Nothing but the exact text of the entries should appear in your answer; pictures stay out.

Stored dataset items
==================================================
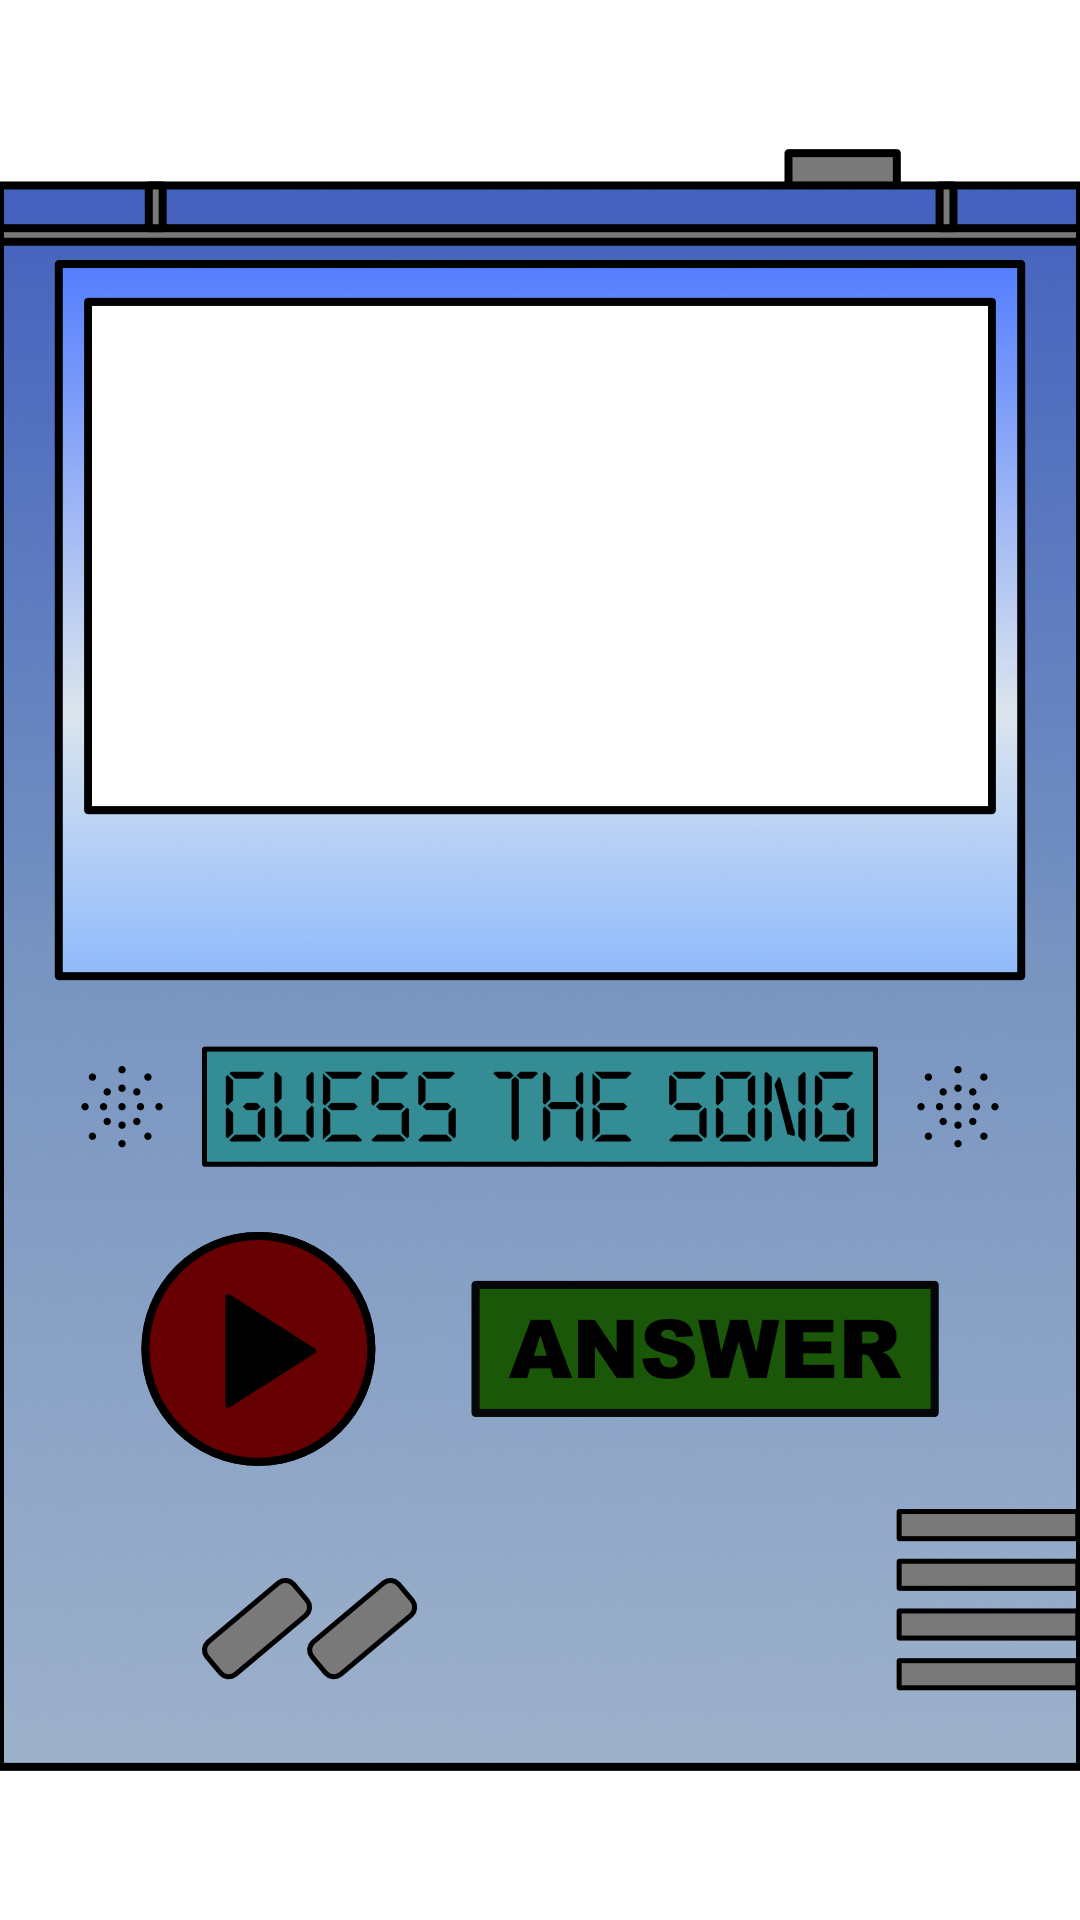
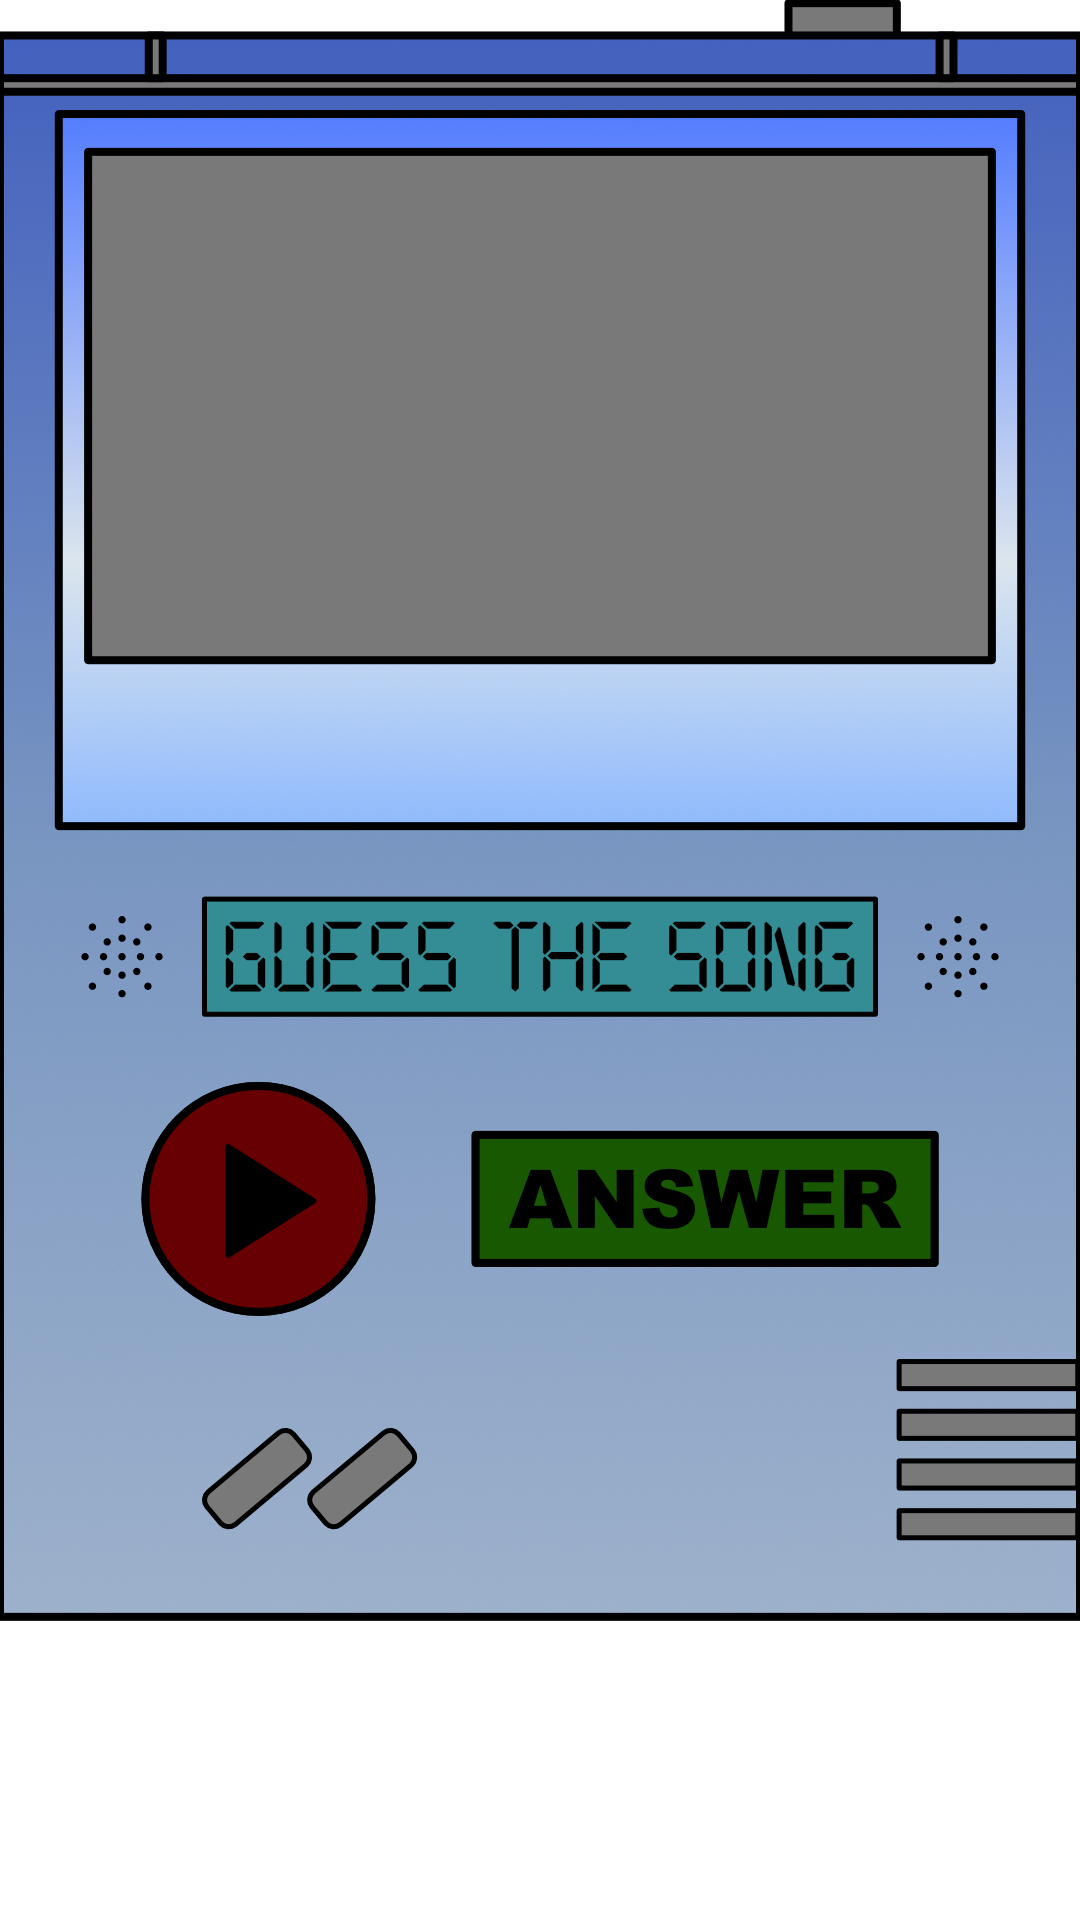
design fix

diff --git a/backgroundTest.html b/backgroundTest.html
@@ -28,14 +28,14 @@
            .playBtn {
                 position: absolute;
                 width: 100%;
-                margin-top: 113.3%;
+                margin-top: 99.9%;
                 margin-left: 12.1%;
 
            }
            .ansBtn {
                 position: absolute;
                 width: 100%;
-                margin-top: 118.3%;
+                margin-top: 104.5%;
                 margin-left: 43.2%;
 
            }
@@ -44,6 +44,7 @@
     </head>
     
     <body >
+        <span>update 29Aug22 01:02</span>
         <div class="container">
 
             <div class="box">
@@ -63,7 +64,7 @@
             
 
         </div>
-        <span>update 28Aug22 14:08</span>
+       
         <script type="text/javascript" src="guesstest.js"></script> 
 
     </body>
==================================================
▶ _FINAL ANSWER_
design fix

diff --git a/backgroundTest.html b/backgroundTest.html
@@ -28,14 +28,14 @@
            .playBtn {
                 position: absolute;
                 width: 100%;
-                margin-top: 113.3%;
+                margin-top: 99.9%;
                 margin-left: 12.1%;
 
            }
            .ansBtn {
                 position: absolute;
                 width: 100%;
-                margin-top: 118.3%;
+                margin-top: 104.5%;
                 margin-left: 43.2%;
 
            }
@@ -44,6 +44,7 @@
     </head>
     
     <body >
+        <span>update 29Aug22 01:02</span>
         <div class="container">
 
             <div class="box">
@@ -63,7 +64,7 @@
             
 
         </div>
-        <span>update 28Aug22 14:08</span>
+       
         <script type="text/javascript" src="guesstest.js"></script> 
 
     </body>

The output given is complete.